Seth Anderson:

that's awesome. So if someone has been inspired by this conversation, how can they learn more about there's no, no, there's no for all the people who've been super inspired by this conversation. How can they connect with you and learn more about what you're up to Justin?

Justin Perkins:

Yeah, thanks. I really appreciate you guys having me on. And so it's a real pleasure to share some of this stuff. So my contact, you can reach me through my website, which is new edge coaching.com. You can email me through there, or I'm on LinkedIn as well. And we'd be happy to connect with people

JP Gaston:

or just send a tweet to Richard Branson. Or send

Seth Anderson:

Awesome. Well, thanks so much for joining us, Justin. Really appreciate you. And happy holidays. And hope all goes well with closing the house and in Germany.

Justin Perkins:

Thank you guys. back atcha and we'll have to meet up in the house. And

Seth Anderson:

yes, I mean bestow Joe on location. Thanks, Justin.

Justin Perkins:

All right. Take care, guys. Thank you.

JP Gaston:
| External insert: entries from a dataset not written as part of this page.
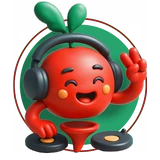
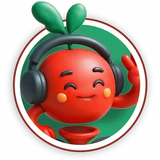
New Chopped Beats button art
Close-up beet as the normal state, full beet DJ on hover (160px WebP,
about 11 KB each). The files are now named for their state again, so
fabs.js lists them in the natural order. Gaps between the floating
buttons re-measured: still even (14-14.5px desktop, 16.5-17px mobile).

Claude-Session: https://claude.ai/code/session_013pC8Zb8Ra4BpXVspKAFr11

diff --git a/fabs.js b/fabs.js
@@ -93,7 +93,7 @@
       '/apps/scritch-scratch/' + pet[0], '/apps/scritch-scratch/' + pet[1]);
     if (pet[2]) dog.querySelectorAll('img').forEach(function (img) { img.style.top = pet[2] + 'px'; });
     var beet = badge('beat-fab', 'https://chopped-beats.waltviviers.com/', "Open Chopped Beats",
-      '/apps/chopped-beats/fab-over.webp', '/apps/chopped-beats/fab-up.webp');
+      '/apps/chopped-beats/fab-up.webp', '/apps/chopped-beats/fab-over.webp');
 
     var frag = document.createDocumentFragment();
     frag.appendChild(game);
Hey, thanks for listening. Have you ever thought about how to unlock your own potential and what a coach could do for you reach out anytime we'd love to set up a free discovery session with you to see if coaching is right for you. And if we're the right coaches, just send an email coaching at the biz dojo.com